Confusing Study Results: Saliva Testing "Adequate" For Free Testosterone, Yet Way Off For Cortisol!?

Many of us spend a fortune on "hormone optimization", but when it comes to actually testing our levels, most of us are pretty cheap: "200$ for labs? No way I rather buy another test booster for that money - won't hurt, I guess!" And even, if we finally decide to test our testosterone levels, we will usually choose the cheapest and most convenient testing method: saliva testing. But is this an adequate way of assessing one's hormonal status? Although these tests have been around forever, nobody appears to be sure how reliable they actually are. A recent study (Caenegem. 2011) from the University Hospital of Ghent, Belgium, attempts to provide answers.

The researchers tested two saliva collection methods, chewing on a cotton swab (Salivette, Sarstedt) and passive drooling on 30 healthy males with a median age of 27 years (range 19–65 years) and compared their findings against serum levels, which were measured on the same occasion. Here are their results:
For cortisol, we observed a mean positive bias of 65% for passive drooling versus Salivette. In addition, cortisol determined on passive drooling samples correlated much worse with calculated free cortisol than cortisol analyzed on the cotton samples (respectively r=0.34 versus r=0.70). However, for testosterone passive drooling correlated well with the calculated free fraction (r=0.66). A positive bias of 21% for testosterone collected by passive drooling versus Salivette was observed. In contrast to earlier reports, we found no artefactually high testosterone results with the cotton-based collection method.

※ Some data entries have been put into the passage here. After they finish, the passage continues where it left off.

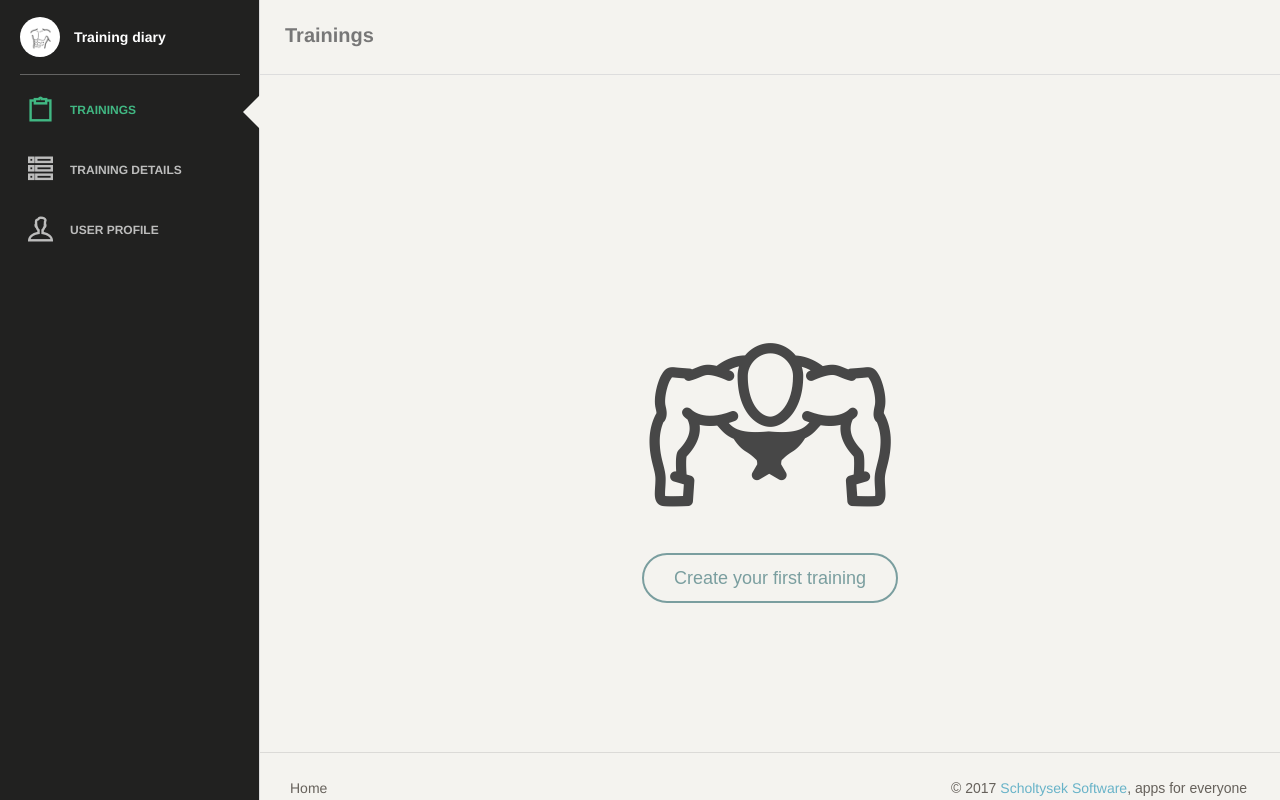
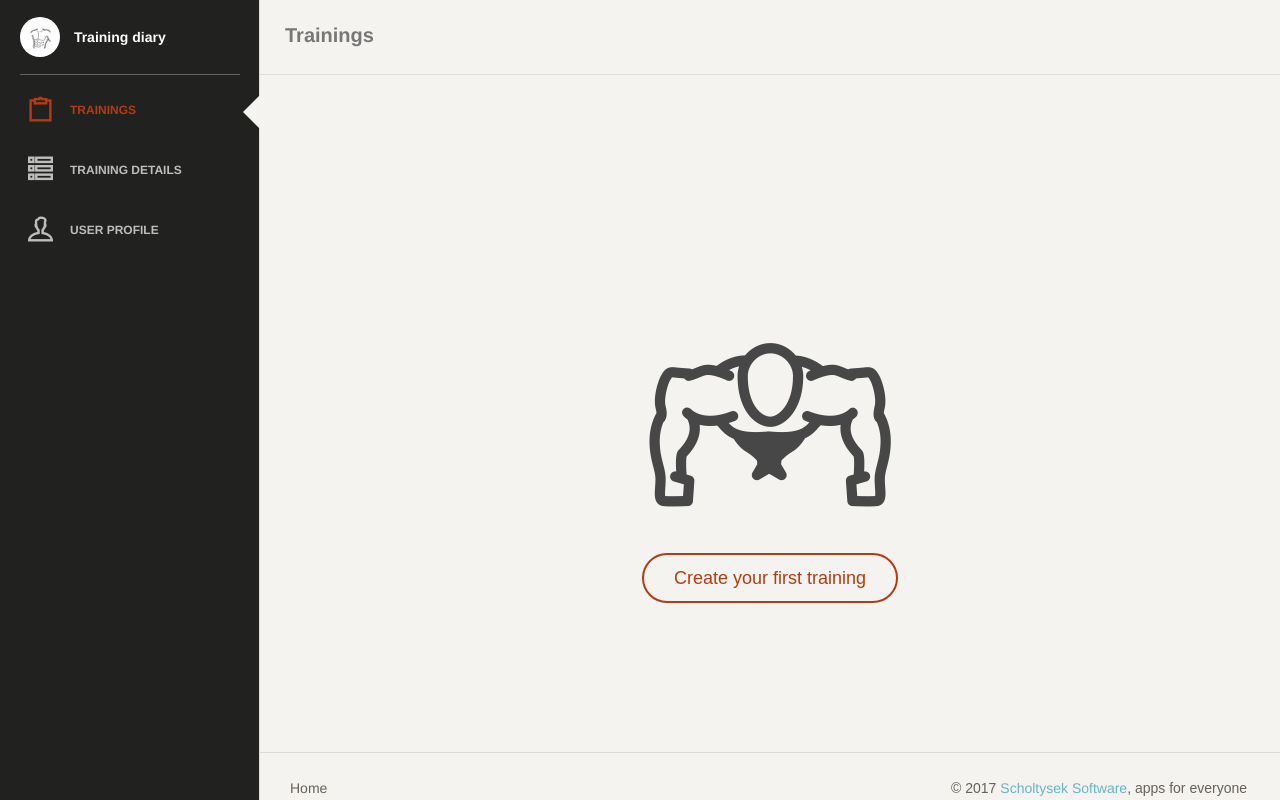
Before and after one commit to scholtysek-software/training-diary-vue, a Vue app: page /#/admin/overview in a window 1280 px wide. Built offline with nearby package versions, Linux system fonts and the light colour scheme; a web font is replaced by a local one.

Commit message:
Change primary colour to dark red

```diff
--- a/src/assets/sass/paper/_variables.scss
+++ b/src/assets/sass/paper/_variables.scss
@@ -38,7 +38,7 @@ $default-color: #66615B !default;
 $default-bg: #66615B !default;
 $default-states-color: #403D39 !default;
 
-$primary-color: #7A9E9F !default;
+$primary-color: #B33C12 !default;
 $primary-bg: #7A9E9F !default;
 $primary-states-color: #427C89 !default;
 
--- a/src/components/UIComponents/SidebarPlugin/SideBar.vue
+++ b/src/components/UIComponents/SidebarPlugin/SideBar.vue
@@ -1,5 +1,5 @@
 <template>
-  <div :class="sidebarClasses" :data-background-color="backgroundColor" :data-active-color="activeColor">
+  <div :class="sidebarClasses" :data-background-color="backgroundColor" :data-active-color="red">
     <!--
             Tip 1: you can change the color of the sidebar's background using: data-background-color="white | black | darkblue"
             Tip 2: you can change the color of the active button using the data-active-color="primary | info | success | warning | danger"
```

Obviously, these results seem to indicate that saliva testing for testosterone is a good, while saliva testing for cortisol is a bad idea, BUT these results are in fact intrinsically flawed. By just calculating free serum values instead of using equilibrium dialysis to actually measure them, the scientists' control values and with them their assessment of the "appropriateness" and "inappropriateness" of salivary testosterone, respectively cortisol testing are questionable. 

From what I hear from practitioners like Dr Crisler, it is highly advisable to spend the extra cash to have measured (not calculated) serum testosterone levels as reliable baseline and 4x saliva cortisol profiles to see where your levels are at throughout a 24h period. Arguably, this is yet another case in which a questionable study design leads to results which refute common practice and aggravate a confusion around hormonal testing procedures which affects practitioners and patients, alike.